--- Instructions to follow ---
Repeat all the lines below exactly, but omit the pictures.

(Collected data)

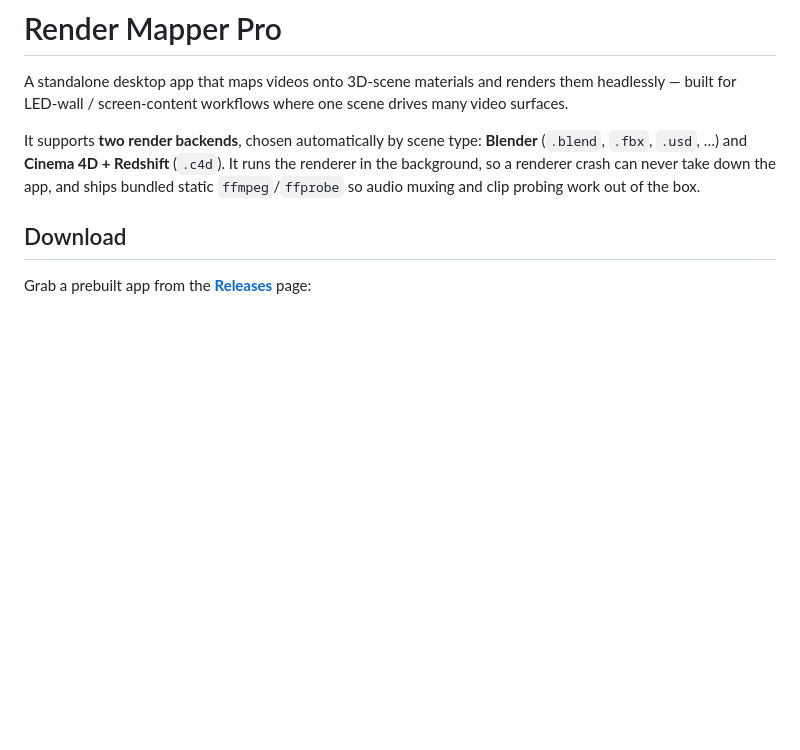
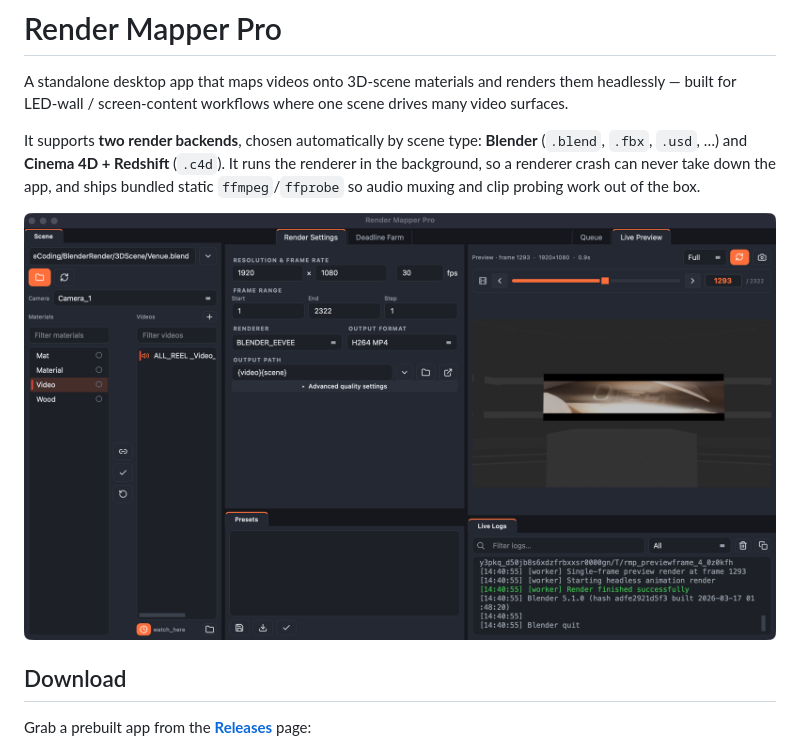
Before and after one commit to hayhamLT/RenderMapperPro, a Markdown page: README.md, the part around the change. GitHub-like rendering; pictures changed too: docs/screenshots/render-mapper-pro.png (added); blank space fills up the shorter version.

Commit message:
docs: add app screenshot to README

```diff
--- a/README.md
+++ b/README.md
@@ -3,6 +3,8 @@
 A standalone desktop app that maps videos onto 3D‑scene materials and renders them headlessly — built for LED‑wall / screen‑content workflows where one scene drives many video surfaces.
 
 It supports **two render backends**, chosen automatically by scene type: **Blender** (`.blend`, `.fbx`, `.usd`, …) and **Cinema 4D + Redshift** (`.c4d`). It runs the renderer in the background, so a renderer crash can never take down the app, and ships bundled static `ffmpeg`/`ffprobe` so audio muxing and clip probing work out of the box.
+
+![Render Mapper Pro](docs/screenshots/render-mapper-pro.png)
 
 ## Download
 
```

--- Response to this exercise ---
Before and after one commit to hayhamLT/RenderMapperPro, a Markdown page: README.md, the part around the change. GitHub-like rendering; pictures changed too: docs/screenshots/render-mapper-pro.png (added); blank space fills up the shorter version.

Commit message:
docs: add app screenshot to README

```diff
--- a/README.md
+++ b/README.md
@@ -3,6 +3,8 @@
 A standalone desktop app that maps videos onto 3D‑scene materials and renders them headlessly — built for LED‑wall / screen‑content workflows where one scene drives many video surfaces.
 
 It supports **two render backends**, chosen automatically by scene type: **Blender** (`.blend`, `.fbx`, `.usd`, …) and **Cinema 4D + Redshift** (`.c4d`). It runs the renderer in the background, so a renderer crash can never take down the app, and ships bundled static `ffmpeg`/`ffprobe` so audio muxing and clip probing work out of the box.
+
+![Render Mapper Pro](docs/screenshots/render-mapper-pro.png)
 
 ## Download
 
```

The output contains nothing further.